By Sarah Kruse
I want to proceed quickly, but also can’t turn away. Strangely unsettling, and fascinating, the Quay Brothers invoke the same reaction as staring at a wreck on the highway. What is it that both horrifies us and makes us unable to stop looking? Master puppeteers working largely with stop-motion film, The Quay Brothers have created an oeuvre—and MOMA has organized an exhibit—that feels like modern surrealism shot through with a contemporary edge.
I’ve forgotten the name of the film I could not turn away from, but distinctly remember where I broke in on it. Playing in a loop, it is almost impossible in the Quay’s dark world, which can only be described as a landscape of dark interiority, to determine where beginnings and endings exist. The beginning is simply where our experience began.
Is it possible that what I cannot turn away from is somehow an echo of myself? In a dark corner that recedes asymmetrically, I’m reminded of an installation I once saw at the Dali Museum in Paris. In a scatter of chairs in front of one screen, a fellow has, I think, fallen asleep. Taking a seat behind him, I’m backlit, and my shadow, taller than I am, strikes me as sinister, as if I’ve become some broken decaying object in one of these films. Heavily influenced by modern composers like Prokofiev and Schoenberg, the accompanying scores to the films edge towards the atonal, and only after coming to the end of the exhibit do I realize the percussion somewhat mimicked the rhythm of a human heart beat—the kind of knocking that occurs when adrenaline is running high.

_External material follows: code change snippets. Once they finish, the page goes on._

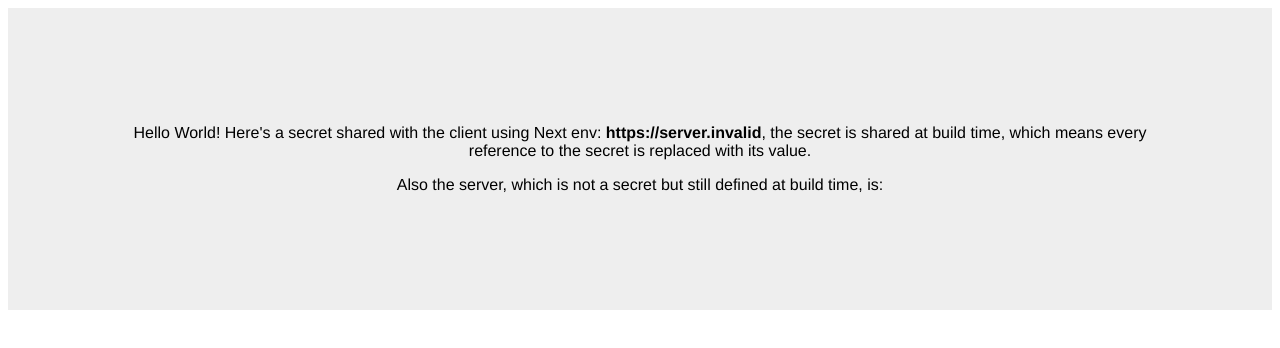
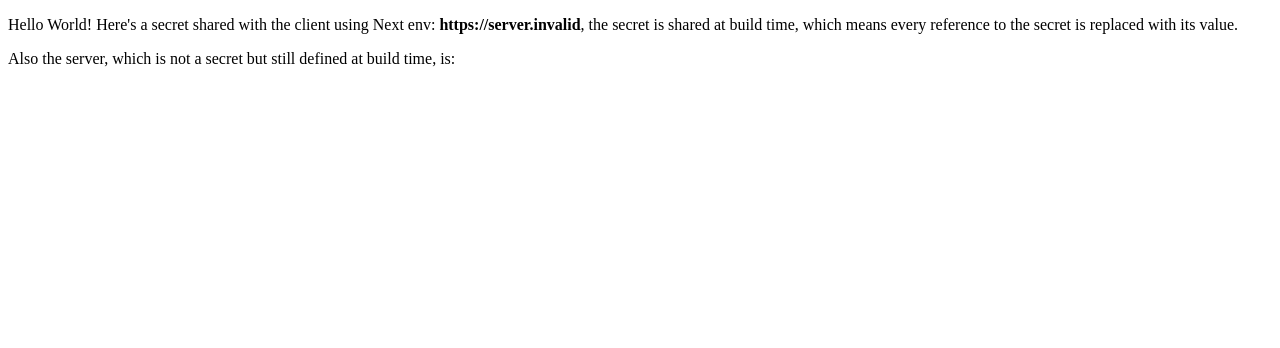
Before and after one commit to jsDotCr/env-test, a Next.js app: page / in a window 1280 px wide. Shown: the top 348 px of the page. Built offline with nearby package versions, Linux system fonts and the light colour scheme; no server answers.

Commit message:
a new branch

```diff
--- a/pages/index.tsx
+++ b/pages/index.tsx
@@ -2,7 +2,7 @@ import React from 'react'
 
 export default function Index () {
   return (
-    <section className="hello">
+    <section className="hi">
       <p>
         Hello World! Here's a secret shared with the client using Next env:{' '}
         <strong>{process.env.SERVER_SECRET}</strong>, the secret is shared at build time,
```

What “happens” in one of the Quays’ films is difficult to distinguish. Perhaps this is the reason I seem incapable of finding a beginning or ending in what plays as a continuous loop. The movements and gestures are small. The action is small, and yet I can’t help feeling that something has taken root somewhere deep in my brain. Toward the end of the exhibit, leaning against a dark grey wall, I’m watching “Absentia” and trying to figure out why it terrifies me. A close up of a woman’s handwriting. Extreme close up of pen scratching across paper. A low angle of a clock that serves as the “mailbox” for this madwoman in an institution who obsessively writes letters that will never arrive to an estranged husband. Low angle shots have always been sinister, the hallmark of German Expressionist film and film noir, but many of the isolated parts of what the Quay brothers masterfully piece together are transformed through collage. Separate elements by themselves are, perhaps, not disturbing, but through amplification—of precisely the small, of objects or movements that seem like they should be familiar, or even are familiar—these elements become suddenly foreign. Most of us have experienced uncanny moments in life when the familiar, out of context, becomes foreign. One is caught off guard by one's own reflection in a plate glass window, for instance—just as I was when, entering the exhibit, I had the same experience.
What I strangely find as most disturbing is that many of the objects the Quays use are things that should exist as ordinary objects. Alright, in all fairness, porcelain dolls may always be a bit creepy, but both dolls and stuffed animals that should be familiar from childhood, or ordinary objects like screws, clocks, and scales, are recontextualized in the films of the Quays so they express only uncanny qualities: dolls we see only the feet of, screws and bolts refigured into alien creatures, a stuffed rabbit reworked into a horrifying object with yellowing teeth that has no resemblance to any kind of velveteen rabbit, and yet still garners my sympathy on some odd level. Houses dark and crumbling, gothic and Victorian, the ruined object of beauty is far more grotesque than the ugly alone. What could have been or even once was, but is now lost, conveys something for more disturbing that what merely shocks us.
The unheimlich. The “un-homely,” literally, in German. The unheimlich is us. When we are caught off guard from the grind of routine, repurposed into a new context, we no longer recognize ourselves. Perhaps that is why I can’t turn away, but want to. What don’t I recognize in myself? Something of rhythm, something of the small suspended for a day in an alternate world, possessing the quality of dreams we feel the essence of, but whose actual events we remember nothing of by morning.
“Quay Brothers: On Deciphering the Pharmacist’s Prescription for Lip-Reading Puppets” closed at MoMA on January 7, 2013.
Sarah Kruse lives in Providence, Rhode Island. She has been a staff writer at the magazine since 2009.